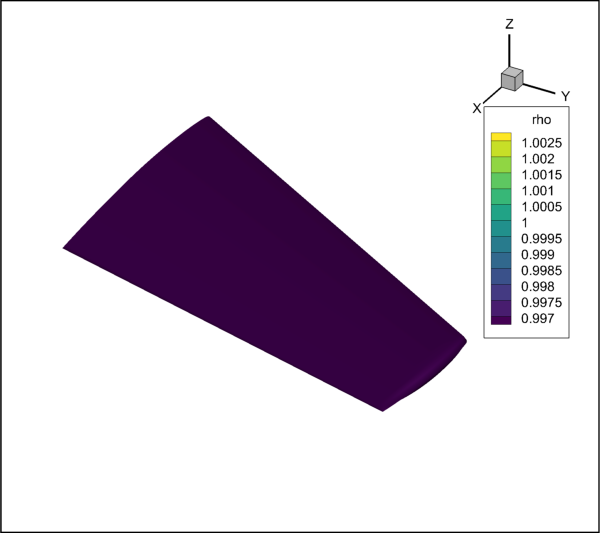
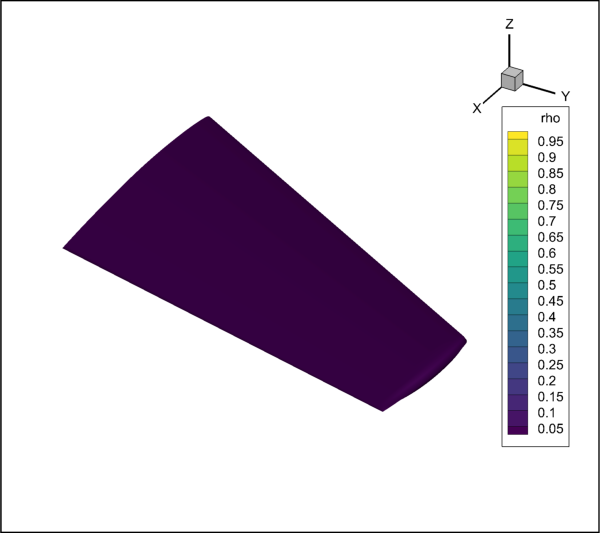
plotの仕方おぼえた

Changed region(s): [[0.78, 0.2101, 0.96, 0.8405]]

diff --git a/records/2.py b/records/2.py
@@ -1,0 +1,151 @@
+import tecplot as tp
+from tecplot.exception import *
+from tecplot.constant import *
+import os
+import sys
+import logging
+
+logging.basicConfig(stream=sys.stdout, level=logging.INFO)
+
+# Uncomment the following line to connect to a running instance of Tecplot 360:
+tp.session.connect()
+
+tp.macro.execute_command("""$!ReadDataSet  '\"C:\\Users\\fujiwara\\Downloads\\sigmoid_ver2.plt\" '
+  ReadDataOption = New
+  ResetStyle = No
+  VarLoadMode = ByName
+  AssignStrandIDs = Yes
+  VarNameList = '\"X\" \"Y\" \"Z\" \"rho\" \"u\" \"v\" \"w\" \"p\" \"q_criterion\" \"domainid\"'""")
+tp.active_frame().plot().rgb_coloring.red_variable_index=3
+tp.active_frame().plot().rgb_coloring.green_variable_index=3
+tp.active_frame().plot().rgb_coloring.blue_variable_index=3
+tp.active_frame().plot().contour(0).variable_index=3
+tp.active_frame().plot().contour(1).variable_index=7
+tp.active_frame().plot().contour(2).variable_index=8
+tp.active_frame().plot().contour(3).variable_index=9
+tp.active_frame().plot().contour(4).variable_index=3
+tp.active_frame().plot().contour(5).variable_index=3
+tp.active_frame().plot().contour(6).variable_index=3
+tp.active_frame().plot().contour(7).variable_index=3
+tp.active_frame().plot(PlotType.Cartesian3D).show_slices=True
+tp.active_frame().plot().show_contour=True
+tp.macro.execute_command('$!RedrawAll')
+tp.active_frame().plot().slice(0).orientation=SliceSurface.ZPlanes
+tp.macro.execute_command('$!RedrawAll')
+tp.active_frame().plot().view.position=(-1.13687e-13,
+    tp.active_frame().plot().view.position[1],
+    tp.active_frame().plot().view.position[2])
+tp.active_frame().plot().view.position=(tp.active_frame().plot().view.position[0],
+    0,
+    tp.active_frame().plot().view.position[2])
+tp.active_frame().plot().view.position=(tp.active_frame().plot().view.position[0],
+    tp.active_frame().plot().view.position[1],
+    2144.64)
+tp.active_frame().plot().view.psi=0
+tp.active_frame().plot().view.theta=0
+tp.macro.execute_command('$!RedrawAll')
+tp.active_frame().plot().view.position=(-1.13687e-13,
+    tp.active_frame().plot().view.position[1],
+    tp.active_frame().plot().view.position[2])
+tp.active_frame().plot().view.position=(tp.active_frame().plot().view.position[0],
+    0,
+    tp.active_frame().plot().view.position[2])
+tp.active_frame().plot().view.position=(tp.active_frame().plot().view.position[0],
+    tp.active_frame().plot().view.position[1],
+    2144.64)
+tp.active_frame().plot().view.width=141.225
+tp.active_frame().plot().view.position=(-1.13687e-13,
+    tp.active_frame().plot().view.position[1],
+    tp.active_frame().plot().view.position[2])
+tp.active_frame().plot().view.position=(tp.active_frame().plot().view.position[0],
+    0,
+    tp.active_frame().plot().view.position[2])
+tp.active_frame().plot().view.position=(tp.active_frame().plot().view.position[0],
+    tp.active_frame().plot().view.position[1],
+    2144.64)
+tp.active_frame().plot().view.width=51.2246
+tp.active_frame().plot().view.position=(-1.13687e-13,
+    tp.active_frame().plot().view.position[1],
+    tp.active_frame().plot().view.position[2])
+tp.active_frame().plot().view.position=(tp.active_frame().plot().view.position[0],
+    0,
+    tp.active_frame().plot().view.position[2])
+tp.active_frame().plot().view.position=(tp.active_frame().plot().view.position[0],
+    tp.active_frame().plot().view.position[1],
+    2144.64)
+tp.active_frame().plot().view.width=26.5717
+tp.active_frame().plot().view.position=(-1.13687e-13,
+    tp.active_frame().plot().view.position[1],
+    tp.active_frame().plot().view.position[2])
+tp.active_frame().plot().view.position=(tp.active_frame().plot().view.position[0],
+    0,
+    tp.active_frame().plot().view.position[2])
+tp.active_frame().plot().view.position=(tp.active_frame().plot().view.position[0],
+    tp.active_frame().plot().view.position[1],
+    2144.64)
+tp.active_frame().plot().view.width=14.8914
+tp.active_frame().plot().slice(0).origin.z=-0.5
+tp.macro.execute_command('$!RedrawAll')
+tp.active_frame().plot().view.position=(-1.13687e-13,
+    tp.active_frame().plot().view.position[1],
+    tp.active_frame().plot().view.position[2])
+tp.active_frame().plot().view.position=(tp.active_frame().plot().view.position[0],
+    0,
+    tp.active_frame().plot().view.position[2])
+tp.active_frame().plot().view.position=(tp.active_frame().plot().view.position[0],
+    tp.active_frame().plot().view.position[1],
+    2144.64)
+tp.active_frame().plot().view.width=25.4377
+tp.active_frame().plot().view.position=(-1.13687e-13,
+    tp.active_frame().plot().view.position[1],
+    tp.active_frame().plot().view.position[2])
+tp.active_frame().plot().view.position=(tp.active_frame().plot().view.position[0],
+    0,
+    tp.active_frame().plot().view.position[2])
+tp.active_frame().plot().view.position=(tp.active_frame().plot().view.position[0],
+    tp.active_frame().plot().view.position[1],
+    2144.64)
+tp.active_frame().plot().view.width=19.906
+tp.active_frame().plot().view.position=(2.22059,
+    tp.active_frame().plot().view.position[1],
+    tp.active_frame().plot().view.position[2])
+tp.active_frame().plot().view.position=(tp.active_frame().plot().view.position[0],
+    -0.290792,
+    tp.active_frame().plot().view.position[2])
+tp.active_frame().plot().view.position=(tp.active_frame().plot().view.position[0],
+    tp.active_frame().plot().view.position[1],
+    2144.64)
+tp.active_frame().plot().view.width=19.906
+tp.active_frame().plot().view.position=(2.22059,
+    tp.active_frame().plot().view.position[1],
+    tp.active_frame().plot().view.position[2])
+tp.active_frame().plot().view.position=(tp.active_frame().plot().view.position[0],
+    -0.290792,
+    tp.active_frame().plot().view.position[2])
+tp.active_frame().plot().view.position=(tp.active_frame().plot().view.position[0],
+    tp.active_frame().plot().view.position[1],
+    2144.64)
+tp.active_frame().plot().view.width=10.9631
+tp.active_frame().plot().view.position=(2.17691,
+    tp.active_frame().plot().view.position[1],
+    tp.active_frame().plot().view.position[2])
+tp.active_frame().plot().view.position=(tp.active_frame().plot().view.position[0],
+    0.131424,
+    tp.active_frame().plot().view.position[2])
+tp.active_frame().plot().view.position=(tp.active_frame().plot().view.position[0],
+    tp.active_frame().plot().view.position[1],
+    2144.64)
+tp.active_frame().plot().view.width=10.9631
+tp.macro.execute_command('''$!Pick AddAtPosition
+  X = 9.10358565737
+  Y = 4.05876494024
+  ConsiderStyle = Yes''')
+tp.active_frame().plot().contour(0).variable_index=7
+tp.macro.execute_command('$!RedrawAll')
+tp.export.save_png('./test2.png',
+    width=753,
+    region=ExportRegion.AllFrames,
+    supersample=1,
+    convert_to_256_colors=False)
+# End Macro.
+

diff --git a/records/5.py b/records/5.py
@@ -1,0 +1,56 @@
+import tecplot as tp
+from tecplot.exception import *
+from tecplot.constant import *
+
+# Uncomment the following line to connect to a running instance of Tecplot 360:
+# tp.session.connect()
+
+tp.macro.execute_command("""$!ReadDataSet  '\"C:\\Users\\fujiwara\\Downloads\\sigmoid_ver2.plt\" '
+  ReadDataOption = New
+  ResetStyle = Yes
+  VarLoadMode = ByName
+  AssignStrandIDs = Yes
+  VarNameList = '\"X\" \"Y\" \"Z\" \"rho\" \"u\" \"v\" \"w\" \"p\" \"q_criterion\" \"domainid\"'""")
+tp.active_frame().plot().rgb_coloring.red_variable_index=3
+tp.active_frame().plot().rgb_coloring.green_variable_index=3
+tp.active_frame().plot().rgb_coloring.blue_variable_index=3
+tp.active_frame().plot().contour(0).variable_index=3
+tp.active_frame().plot().contour(1).variable_index=7
+tp.active_frame().plot().contour(2).variable_index=8
+tp.active_frame().plot().contour(3).variable_index=9
+tp.active_frame().plot().contour(4).variable_index=3
+tp.active_frame().plot().contour(5).variable_index=3
+tp.active_frame().plot().contour(6).variable_index=3
+tp.active_frame().plot().contour(7).variable_index=3
+tp.active_frame().plot(PlotType.Cartesian3D).show_slices=True
+tp.macro.execute_command('$!RedrawAll')
+tp.active_frame().plot().view.position=(2144.64,
+    tp.active_frame().plot().view.position[1],
+    tp.active_frame().plot().view.position[2])
+tp.active_frame().plot().view.position=(tp.active_frame().plot().view.position[0],
+    -2.45008e-13,
+    tp.active_frame().plot().view.position[2])
+tp.active_frame().plot().view.position=(tp.active_frame().plot().view.position[0],
+    tp.active_frame().plot().view.position[1],
+    1.31321e-13)
+tp.active_frame().plot().view.psi=90
+tp.active_frame().plot().view.theta=-90
+tp.macro.execute_command('$!RedrawAll')
+tp.active_frame().plot().view.position=(2144.64,
+    tp.active_frame().plot().view.position[1],
+    tp.active_frame().plot().view.position[2])
+tp.active_frame().plot().view.position=(tp.active_frame().plot().view.position[0],
+    -2.45008e-13,
+    tp.active_frame().plot().view.position[2])
+tp.active_frame().plot().view.position=(tp.active_frame().plot().view.position[0],
+    tp.active_frame().plot().view.position[1],
+    1.31321e-13)
+tp.active_frame().plot().view.width=93.8902
+tp.macro.execute_command('''$!Pick AddAtPosition
+  X = 8.8764940239
+  Y = 3.19820717131
+  ConsiderStyle = Yes''')
+tp.active_frame().plot().contour(0).variable_index=7
+tp.macro.execute_command('$!RedrawAll')
+# End Macro.
+

diff --git a/main.py b/main.py
@@ -9,10 +9,8 @@ import tecplot
 # Run this script with "-c" to connect to Tecplot 360 on port 7600
 # To enable connections in Tecplot 360, click on:
 #   "Scripting" -> "PyTecplot Connections..." -> "Accept connections"
-import sys
 if '-c' in sys.argv:
     tecplot.session.connect()
-
 
 examples_dir = tecplot.session.tecplot_examples_directory()
 datafile = os.path.join(examples_dir, 'OneraM6wing', 'OneraM6_SU2_RANS.plt')
@@ -27,3 +25,66 @@ frame.plot().contour(0).levels.reset_to_nice()
 
 # export image of wing
 tecplot.export.save_png('wing.png', 600, supersample=3)
+
+# extract an arbitrary slice from the surface data on the wing
+extracted_slice = tecplot.data.extract.extract_slice(
+    origin=(0, 0.25, 0),
+    normal=(0, 1, 0),
+    source=tecplot.constant.SliceSource.SurfaceZones,
+    dataset=dataset)
+
+extracted_slice.name = 'Quarter-chord C_p'
+
+# get x from slice
+extracted_x = extracted_slice.values('x')
+
+# copy of data as a numpy array
+x = extracted_x.as_numpy_array()
+
+# normalize x
+xc = (x - x.min()) / (x.max() - x.min())
+extracted_x[:] = xc
+
+# switch plot type in current frame
+frame.plot_type = tecplot.constant.PlotType.XYLine
+plot = frame.plot()
+
+# clear plot
+plot.delete_linemaps()
+
+# create line plot from extracted zone data
+cp_linemap = plot.add_linemap(
+    name=extracted_slice.name,
+    zone=extracted_slice,
+    x=dataset.variable('x'),
+    y=dataset.variable('Pressure_Coefficient'))
+
+# integrate over the normalized extracted slice values
+scalar_var_index = dataset.variable('Pressure_Coefficient').index + 1
+command = '''
+    Integrate
+    VariableOption='Average'
+    XOrigin=0 YOrigin=0
+    ScalarVar={scalar_var}
+    XVariable=1
+'''.format(scalar_var=scalar_var_index)
+
+# print("Executing command:", command)  # Debug print to check command
+# tecplot.macro.execute_extended_command('CFDAnalyzer4', command)
+
+# get integral result from Frame's aux data
+total = float(frame.aux_data['CFDA.INTEGRATION_TOTAL'])
+
+# overlay result on plot in upper right corner
+frame.add_text('integration result: {:.5f}'.format(total), (60,90))
+
+# set style of linemap plot
+cp_linemap.line.color = tecplot.constant.Color.Blue
+cp_linemap.line.line_thickness = 0.8
+cp_linemap.y_axis.reverse = True
+
+# update axes limits to show data
+plot.view.fit()
+
+# export image of pressure coefficient as a function of x/c
+tecplot.export.save_png('wing_pressure_coefficient.png', 600, supersample=3)

diff --git a/records/test.py b/records/test.py
@@ -1,0 +1,22 @@
+import tecplot as tp
+from tecplot.exception import *
+from tecplot.constant import *
+
+# Uncomment the following line to connect to a running instance of Tecplot 360:
+# tp.session.connect()
+
+tp.active_frame().plot().axes.x_axis(0).min=-0.776589
+tp.active_frame().plot().axes.x_axis(0).max=1.50909
+tp.active_frame().plot().axes.y_axis(0).min=-1.21249
+tp.active_frame().plot().axes.y_axis(0).max=0.897334
+tp.active_frame().plot().axes.x_axis(0).min=-1.11094
+tp.active_frame().plot().axes.x_axis(0).max=1.84344
+tp.active_frame().plot().axes.y_axis(0).min=-1.52112
+tp.active_frame().plot().axes.y_axis(0).max=1.20596
+tp.export.save_png('//wsl$/Ubuntu/home/hiroaki/spanwiseLiftPlotterForTecplot/records/test.png',
+    width=753,
+    region=ExportRegion.AllFrames,
+    supersample=3,
+    convert_to_256_colors=False)
+# End Macro.
+

diff --git a/records/4.py b/records/4.py
@@ -1,0 +1,15 @@
+import tecplot as tp
+from tecplot.exception import *
+from tecplot.constant import *
+
+# Uncomment the following line to connect to a running instance of Tecplot 360:
+# tp.session.connect()
+
+tp.macro.execute_command("""$!ReadDataSet  '\"C:\\Users\\fujiwara\\Downloads\\sigmoid_ver2.plt\" '
+  ReadDataOption = New
+  ResetStyle = No
+  VarLoadMode = ByName
+  AssignStrandIDs = Yes
+  VarNameList = '\"X\" \"Y\" \"Z\" \"rho\" \"u\" \"v\" \"w\" \"p\" \"q_criterion\" \"domainid\"'""")
+# End Macro.
+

★ ★ ★ ★ ★

**TASK ITEM:** Go through the listing above and find each line that contains "theta", then copy it.

**RESPONSE:**
+tp.active_frame().plot().view.theta=0
+tp.active_frame().plot().view.theta=-90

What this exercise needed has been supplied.